── DATA ──

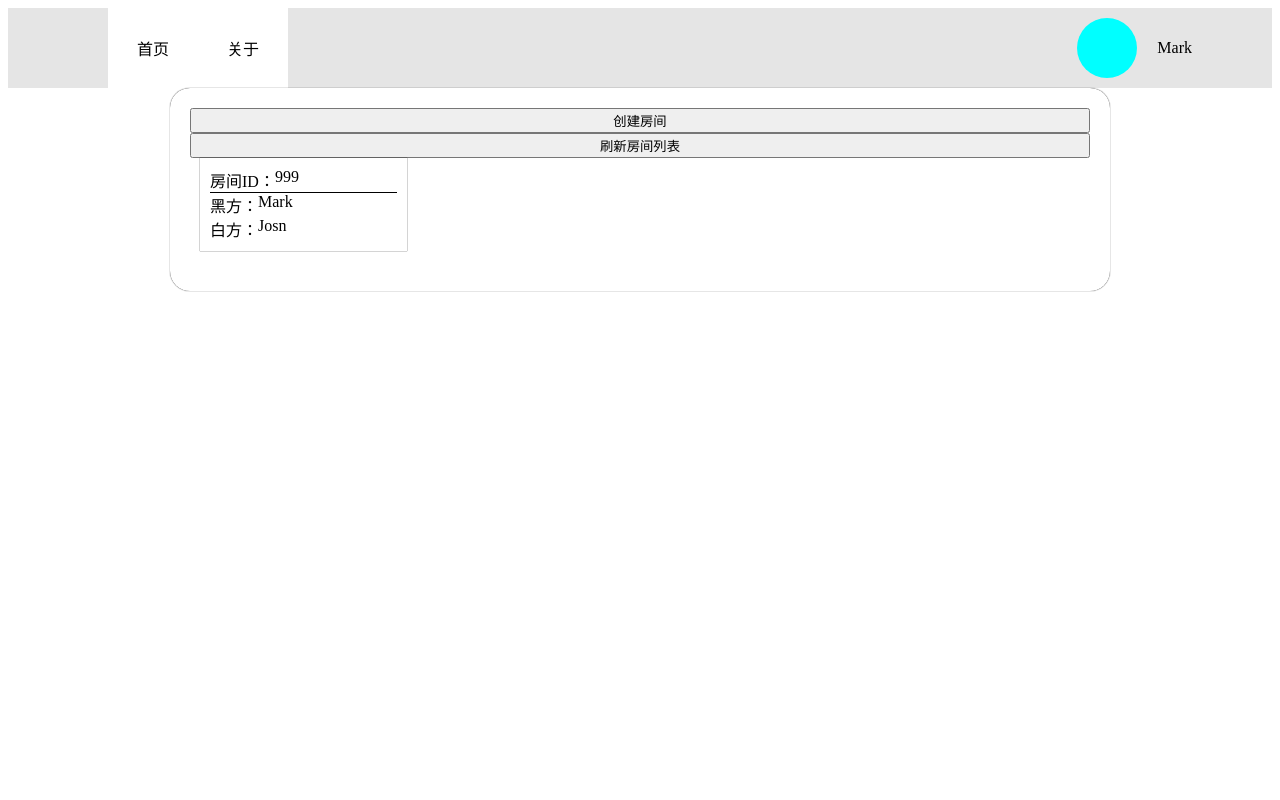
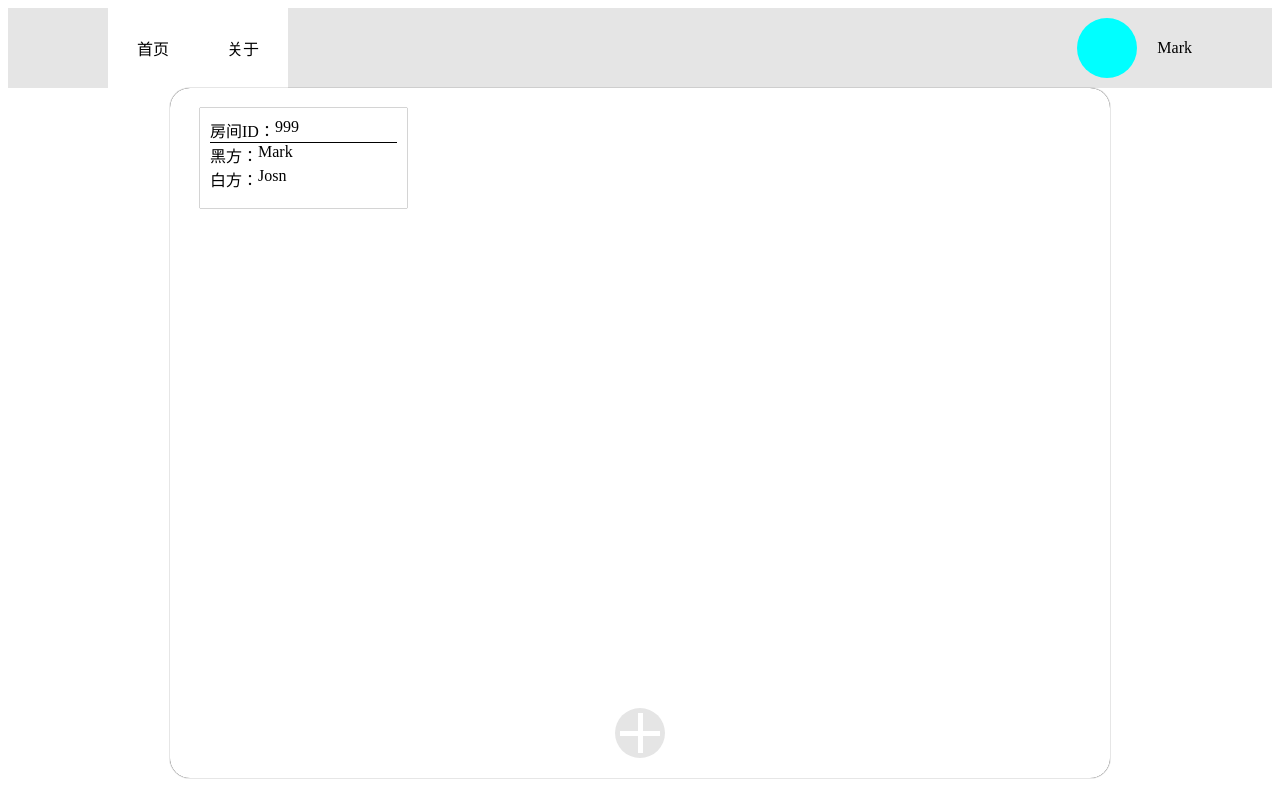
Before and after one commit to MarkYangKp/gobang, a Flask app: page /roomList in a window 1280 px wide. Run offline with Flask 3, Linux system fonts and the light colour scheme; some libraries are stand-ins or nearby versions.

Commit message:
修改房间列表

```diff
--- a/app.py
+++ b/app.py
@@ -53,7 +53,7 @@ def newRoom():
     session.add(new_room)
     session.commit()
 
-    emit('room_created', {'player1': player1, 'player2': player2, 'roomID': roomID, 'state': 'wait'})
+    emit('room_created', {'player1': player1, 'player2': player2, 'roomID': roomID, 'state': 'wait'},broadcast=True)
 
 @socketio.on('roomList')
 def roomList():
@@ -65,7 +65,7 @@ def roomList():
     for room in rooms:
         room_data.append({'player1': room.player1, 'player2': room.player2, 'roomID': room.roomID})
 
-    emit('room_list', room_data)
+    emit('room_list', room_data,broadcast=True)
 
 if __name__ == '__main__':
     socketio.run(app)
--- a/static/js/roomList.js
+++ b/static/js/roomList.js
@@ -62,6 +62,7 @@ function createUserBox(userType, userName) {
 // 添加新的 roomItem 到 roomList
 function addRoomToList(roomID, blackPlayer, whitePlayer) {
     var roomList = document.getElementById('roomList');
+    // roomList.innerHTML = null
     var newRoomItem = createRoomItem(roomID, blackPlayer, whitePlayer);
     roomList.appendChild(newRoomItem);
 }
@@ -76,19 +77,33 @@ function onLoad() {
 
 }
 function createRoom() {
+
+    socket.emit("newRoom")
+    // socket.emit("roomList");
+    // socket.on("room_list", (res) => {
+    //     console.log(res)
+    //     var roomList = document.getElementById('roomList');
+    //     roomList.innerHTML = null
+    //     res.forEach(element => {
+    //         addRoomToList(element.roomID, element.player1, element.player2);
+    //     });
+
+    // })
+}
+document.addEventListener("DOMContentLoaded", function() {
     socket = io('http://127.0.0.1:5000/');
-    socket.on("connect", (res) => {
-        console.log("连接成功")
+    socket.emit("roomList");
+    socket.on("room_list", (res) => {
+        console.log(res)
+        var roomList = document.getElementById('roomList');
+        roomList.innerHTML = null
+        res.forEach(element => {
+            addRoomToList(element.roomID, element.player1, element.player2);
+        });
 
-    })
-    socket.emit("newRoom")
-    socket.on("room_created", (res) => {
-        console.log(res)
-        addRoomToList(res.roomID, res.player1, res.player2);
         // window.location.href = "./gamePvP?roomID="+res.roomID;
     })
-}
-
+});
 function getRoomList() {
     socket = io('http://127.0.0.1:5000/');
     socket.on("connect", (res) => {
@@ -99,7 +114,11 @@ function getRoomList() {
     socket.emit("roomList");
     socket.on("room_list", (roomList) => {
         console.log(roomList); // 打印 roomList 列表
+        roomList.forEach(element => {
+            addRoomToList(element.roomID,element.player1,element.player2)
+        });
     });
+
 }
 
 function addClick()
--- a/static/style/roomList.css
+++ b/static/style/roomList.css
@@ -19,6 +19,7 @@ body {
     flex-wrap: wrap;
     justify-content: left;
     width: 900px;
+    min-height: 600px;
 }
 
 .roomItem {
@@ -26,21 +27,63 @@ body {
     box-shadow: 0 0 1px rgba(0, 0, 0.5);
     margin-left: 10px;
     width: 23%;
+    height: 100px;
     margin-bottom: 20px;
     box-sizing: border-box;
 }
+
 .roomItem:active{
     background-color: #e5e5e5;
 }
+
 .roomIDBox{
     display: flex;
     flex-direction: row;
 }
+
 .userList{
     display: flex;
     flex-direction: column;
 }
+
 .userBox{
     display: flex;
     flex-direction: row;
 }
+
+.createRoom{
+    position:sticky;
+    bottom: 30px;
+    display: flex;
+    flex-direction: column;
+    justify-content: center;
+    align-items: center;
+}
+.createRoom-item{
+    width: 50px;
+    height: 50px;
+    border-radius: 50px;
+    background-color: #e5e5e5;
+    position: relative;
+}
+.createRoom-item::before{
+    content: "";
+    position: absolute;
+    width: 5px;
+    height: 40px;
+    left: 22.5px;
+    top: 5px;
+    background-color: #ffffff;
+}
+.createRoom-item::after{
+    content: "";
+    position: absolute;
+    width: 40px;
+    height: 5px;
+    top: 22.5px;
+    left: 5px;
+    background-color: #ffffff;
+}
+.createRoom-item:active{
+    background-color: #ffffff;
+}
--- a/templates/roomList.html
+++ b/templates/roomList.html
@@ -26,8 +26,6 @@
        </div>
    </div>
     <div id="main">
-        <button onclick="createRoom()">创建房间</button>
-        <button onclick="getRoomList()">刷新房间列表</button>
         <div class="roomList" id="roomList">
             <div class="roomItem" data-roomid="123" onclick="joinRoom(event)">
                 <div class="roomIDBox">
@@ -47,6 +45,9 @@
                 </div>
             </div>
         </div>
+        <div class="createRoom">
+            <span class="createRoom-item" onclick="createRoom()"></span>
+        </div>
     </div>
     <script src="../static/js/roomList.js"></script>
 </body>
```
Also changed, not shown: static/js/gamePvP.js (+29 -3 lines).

───

Out of the entries, report each line that contains the word "null".

**SOLUTION FOR THIS PROBLEM:**
+    // roomList.innerHTML = null
+    //     roomList.innerHTML = null
+        roomList.innerHTML = null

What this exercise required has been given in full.